The world premiere eventually took place at that centre of the universe, Toberonochy. The song was duly performed by a male voice choir, Charlie, Ken, Bill, John and self, before an invited audience to ecstatic applause. Sadly the event wasn't recorded as Richard, who had the camera, had fallen asleep.
I tried again years later, giving live solo renderings at the Cullipool Ceilidh and later in a shed on the shores of Loch Tummel, but so far I haven’t been invited onto BGT.
The Song of the Shieldhall
The Shieldhall was a sludgeboat and she sailed upon the sea
Her keel was laid at Renfrew in Nineteen fifty three
To Ailsa Craig she'd go, in sunshine and in snow

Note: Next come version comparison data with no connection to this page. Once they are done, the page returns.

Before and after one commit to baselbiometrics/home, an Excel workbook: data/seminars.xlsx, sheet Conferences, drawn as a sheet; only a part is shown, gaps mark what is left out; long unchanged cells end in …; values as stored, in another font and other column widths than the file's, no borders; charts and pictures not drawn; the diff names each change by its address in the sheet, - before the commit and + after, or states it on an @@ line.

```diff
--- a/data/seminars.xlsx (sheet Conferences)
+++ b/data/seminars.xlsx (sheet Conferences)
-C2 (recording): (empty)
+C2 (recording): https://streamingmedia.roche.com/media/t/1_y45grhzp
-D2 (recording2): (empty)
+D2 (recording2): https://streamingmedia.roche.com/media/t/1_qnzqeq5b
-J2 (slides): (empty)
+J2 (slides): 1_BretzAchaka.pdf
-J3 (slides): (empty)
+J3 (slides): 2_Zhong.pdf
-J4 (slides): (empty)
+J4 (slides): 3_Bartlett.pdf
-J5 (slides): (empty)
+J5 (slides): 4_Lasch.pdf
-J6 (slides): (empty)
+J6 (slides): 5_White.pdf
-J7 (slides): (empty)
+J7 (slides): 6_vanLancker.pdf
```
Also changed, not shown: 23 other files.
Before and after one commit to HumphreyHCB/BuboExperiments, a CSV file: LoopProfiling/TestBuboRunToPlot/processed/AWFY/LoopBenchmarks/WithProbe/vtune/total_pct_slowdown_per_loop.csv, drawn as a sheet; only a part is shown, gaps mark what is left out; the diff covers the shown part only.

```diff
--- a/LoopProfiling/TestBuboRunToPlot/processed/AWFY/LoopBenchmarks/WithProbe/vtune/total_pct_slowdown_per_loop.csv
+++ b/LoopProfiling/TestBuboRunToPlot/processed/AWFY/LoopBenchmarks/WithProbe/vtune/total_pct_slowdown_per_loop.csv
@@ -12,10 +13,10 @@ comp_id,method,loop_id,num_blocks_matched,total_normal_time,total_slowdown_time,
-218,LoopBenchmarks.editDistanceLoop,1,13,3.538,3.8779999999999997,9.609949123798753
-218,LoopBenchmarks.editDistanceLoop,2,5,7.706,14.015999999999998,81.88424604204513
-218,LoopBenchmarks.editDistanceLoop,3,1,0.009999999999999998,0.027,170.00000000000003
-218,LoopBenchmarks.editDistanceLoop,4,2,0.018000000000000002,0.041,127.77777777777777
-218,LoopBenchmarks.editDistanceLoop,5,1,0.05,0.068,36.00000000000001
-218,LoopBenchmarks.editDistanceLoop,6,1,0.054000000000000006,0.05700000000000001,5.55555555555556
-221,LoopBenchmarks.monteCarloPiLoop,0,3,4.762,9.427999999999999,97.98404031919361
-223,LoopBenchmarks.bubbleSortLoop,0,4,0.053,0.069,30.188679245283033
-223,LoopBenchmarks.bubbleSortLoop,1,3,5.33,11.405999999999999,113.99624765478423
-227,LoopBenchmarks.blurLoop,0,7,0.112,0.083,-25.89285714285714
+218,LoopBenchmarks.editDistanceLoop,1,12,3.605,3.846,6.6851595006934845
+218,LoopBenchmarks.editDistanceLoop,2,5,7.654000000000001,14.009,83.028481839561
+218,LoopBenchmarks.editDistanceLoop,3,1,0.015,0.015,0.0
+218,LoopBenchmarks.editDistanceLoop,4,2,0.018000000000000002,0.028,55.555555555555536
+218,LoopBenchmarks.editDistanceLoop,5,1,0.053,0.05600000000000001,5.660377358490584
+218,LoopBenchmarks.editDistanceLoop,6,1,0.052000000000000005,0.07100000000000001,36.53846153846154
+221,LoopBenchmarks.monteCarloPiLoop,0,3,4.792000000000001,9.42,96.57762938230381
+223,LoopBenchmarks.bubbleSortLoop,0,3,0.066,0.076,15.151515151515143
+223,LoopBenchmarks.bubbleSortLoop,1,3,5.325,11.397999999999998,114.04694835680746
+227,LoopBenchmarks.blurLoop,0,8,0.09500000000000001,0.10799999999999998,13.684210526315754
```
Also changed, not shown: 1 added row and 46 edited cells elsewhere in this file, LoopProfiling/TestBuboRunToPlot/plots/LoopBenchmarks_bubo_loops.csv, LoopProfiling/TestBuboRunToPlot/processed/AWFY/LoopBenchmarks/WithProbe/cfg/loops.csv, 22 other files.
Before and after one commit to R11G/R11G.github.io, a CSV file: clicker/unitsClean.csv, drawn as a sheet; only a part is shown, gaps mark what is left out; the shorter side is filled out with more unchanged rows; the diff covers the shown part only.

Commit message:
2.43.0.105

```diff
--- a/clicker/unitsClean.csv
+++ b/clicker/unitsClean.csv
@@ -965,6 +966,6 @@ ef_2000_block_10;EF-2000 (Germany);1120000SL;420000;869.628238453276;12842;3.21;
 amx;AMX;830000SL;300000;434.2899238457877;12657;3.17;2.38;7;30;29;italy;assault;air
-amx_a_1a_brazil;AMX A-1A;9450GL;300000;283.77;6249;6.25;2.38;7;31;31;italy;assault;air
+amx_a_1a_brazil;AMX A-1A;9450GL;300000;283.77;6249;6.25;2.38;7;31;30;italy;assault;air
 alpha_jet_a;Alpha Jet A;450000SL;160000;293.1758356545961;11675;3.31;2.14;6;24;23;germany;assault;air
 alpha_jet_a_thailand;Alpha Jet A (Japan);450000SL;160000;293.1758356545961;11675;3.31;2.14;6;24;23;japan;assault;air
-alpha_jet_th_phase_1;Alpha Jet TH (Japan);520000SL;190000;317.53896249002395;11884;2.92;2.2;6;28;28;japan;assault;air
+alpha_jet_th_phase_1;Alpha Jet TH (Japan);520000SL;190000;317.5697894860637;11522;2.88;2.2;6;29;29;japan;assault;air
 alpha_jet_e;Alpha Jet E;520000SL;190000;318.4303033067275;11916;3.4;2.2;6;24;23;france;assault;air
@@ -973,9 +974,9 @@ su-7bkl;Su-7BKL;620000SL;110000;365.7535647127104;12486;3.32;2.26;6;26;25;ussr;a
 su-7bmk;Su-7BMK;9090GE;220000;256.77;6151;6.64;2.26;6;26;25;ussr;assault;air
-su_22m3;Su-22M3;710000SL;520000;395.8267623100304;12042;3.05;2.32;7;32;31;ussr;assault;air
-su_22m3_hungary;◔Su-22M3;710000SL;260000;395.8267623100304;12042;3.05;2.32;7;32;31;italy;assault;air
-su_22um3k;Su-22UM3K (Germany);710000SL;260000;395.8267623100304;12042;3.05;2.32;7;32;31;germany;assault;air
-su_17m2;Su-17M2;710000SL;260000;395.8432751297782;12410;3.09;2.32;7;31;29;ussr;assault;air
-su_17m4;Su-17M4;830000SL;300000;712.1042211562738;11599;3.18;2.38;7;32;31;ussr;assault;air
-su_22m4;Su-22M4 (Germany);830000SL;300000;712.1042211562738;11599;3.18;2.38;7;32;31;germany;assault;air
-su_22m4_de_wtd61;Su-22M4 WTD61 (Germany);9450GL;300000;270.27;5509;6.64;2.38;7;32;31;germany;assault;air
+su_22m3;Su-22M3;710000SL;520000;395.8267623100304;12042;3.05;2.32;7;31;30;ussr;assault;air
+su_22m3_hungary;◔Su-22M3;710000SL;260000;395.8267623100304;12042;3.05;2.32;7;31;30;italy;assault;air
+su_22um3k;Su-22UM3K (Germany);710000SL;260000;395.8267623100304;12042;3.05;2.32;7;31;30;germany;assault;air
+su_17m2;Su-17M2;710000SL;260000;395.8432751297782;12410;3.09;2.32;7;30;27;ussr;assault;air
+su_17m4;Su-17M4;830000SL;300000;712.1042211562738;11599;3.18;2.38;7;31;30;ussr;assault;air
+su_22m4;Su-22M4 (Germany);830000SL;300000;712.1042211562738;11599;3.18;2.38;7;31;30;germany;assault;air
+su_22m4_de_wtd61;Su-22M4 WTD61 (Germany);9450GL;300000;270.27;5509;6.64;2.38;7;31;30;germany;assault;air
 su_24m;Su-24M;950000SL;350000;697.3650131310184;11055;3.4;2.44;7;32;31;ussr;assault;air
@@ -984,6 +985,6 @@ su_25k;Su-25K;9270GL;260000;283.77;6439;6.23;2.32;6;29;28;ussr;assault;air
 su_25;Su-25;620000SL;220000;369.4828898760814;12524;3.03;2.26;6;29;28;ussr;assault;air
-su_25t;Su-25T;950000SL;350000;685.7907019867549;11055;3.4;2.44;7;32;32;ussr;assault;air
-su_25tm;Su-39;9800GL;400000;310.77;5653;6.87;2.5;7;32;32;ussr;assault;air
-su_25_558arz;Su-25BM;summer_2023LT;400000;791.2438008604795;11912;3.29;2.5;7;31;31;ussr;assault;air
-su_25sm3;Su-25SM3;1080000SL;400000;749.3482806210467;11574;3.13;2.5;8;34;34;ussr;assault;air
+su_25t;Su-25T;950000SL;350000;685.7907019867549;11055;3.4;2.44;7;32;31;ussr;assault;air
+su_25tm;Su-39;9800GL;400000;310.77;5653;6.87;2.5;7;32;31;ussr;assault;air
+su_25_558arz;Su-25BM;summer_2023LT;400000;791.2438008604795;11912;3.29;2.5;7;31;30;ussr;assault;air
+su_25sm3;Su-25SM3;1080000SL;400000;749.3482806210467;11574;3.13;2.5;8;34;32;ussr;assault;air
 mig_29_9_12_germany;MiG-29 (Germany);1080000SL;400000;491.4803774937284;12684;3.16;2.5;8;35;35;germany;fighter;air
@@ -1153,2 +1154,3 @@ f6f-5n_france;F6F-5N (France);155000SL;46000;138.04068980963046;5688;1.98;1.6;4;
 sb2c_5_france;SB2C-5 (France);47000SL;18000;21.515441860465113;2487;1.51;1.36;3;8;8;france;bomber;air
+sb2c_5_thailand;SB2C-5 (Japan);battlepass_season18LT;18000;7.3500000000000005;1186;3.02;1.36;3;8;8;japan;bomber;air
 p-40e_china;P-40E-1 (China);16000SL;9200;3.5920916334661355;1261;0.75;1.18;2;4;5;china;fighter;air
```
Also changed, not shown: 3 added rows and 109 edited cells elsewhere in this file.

dropping off her cargo in the deep blue sea
Chorus:
To Ailsa Craig she'd go, in sunshine and in snow
dropping off her cargo in the deep blue sea
The Shieldhall was the finest ship that I have ever seen
Her captain wore a jacket of Corporation green
Her hull was painted grey, she chugged along all day
While the sailors scrubbed the decks and kept them clean, kept them clean
Chorus:
Her hull was painted grey, she chugged along all day
While the sailors scrubbed the decks and kept them clean, kept them clean
Now some ships sail to India and some sail to Tiree
Some sailors meet with sharks and whales and some just see the sea
Those sights are pretty rare, but the best thing I declare
On the Shieldhall you were always home for tea, home for tea
Chorus:
Those sights are pretty rare, but the best thing I declare
On the Shieldhall you were always home for tea, home for tea
From Whiteinch and from Partick and from Yoker to this boat
All had in mind a purpose, to get themselves afloat
And if they did incline, to drink a little wine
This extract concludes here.